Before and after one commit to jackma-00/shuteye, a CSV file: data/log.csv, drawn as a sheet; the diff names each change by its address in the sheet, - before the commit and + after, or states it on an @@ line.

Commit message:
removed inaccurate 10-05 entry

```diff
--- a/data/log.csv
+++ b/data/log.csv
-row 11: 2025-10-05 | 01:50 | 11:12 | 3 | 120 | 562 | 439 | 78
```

> [WHAT THIS TASK INVOLVES]
Each line of the material must be restated exactly.

> [ANSWER TO THIS TASK]
Before and after one commit to jackma-00/shuteye, a CSV file: data/log.csv, drawn as a sheet; the diff names each change by its address in the sheet, - before the commit and + after, or states it on an @@ line.

Commit message:
removed inaccurate 10-05 entry

```diff
--- a/data/log.csv
+++ b/data/log.csv
-row 11: 2025-10-05 | 01:50 | 11:12 | 3 | 120 | 562 | 439 | 78
```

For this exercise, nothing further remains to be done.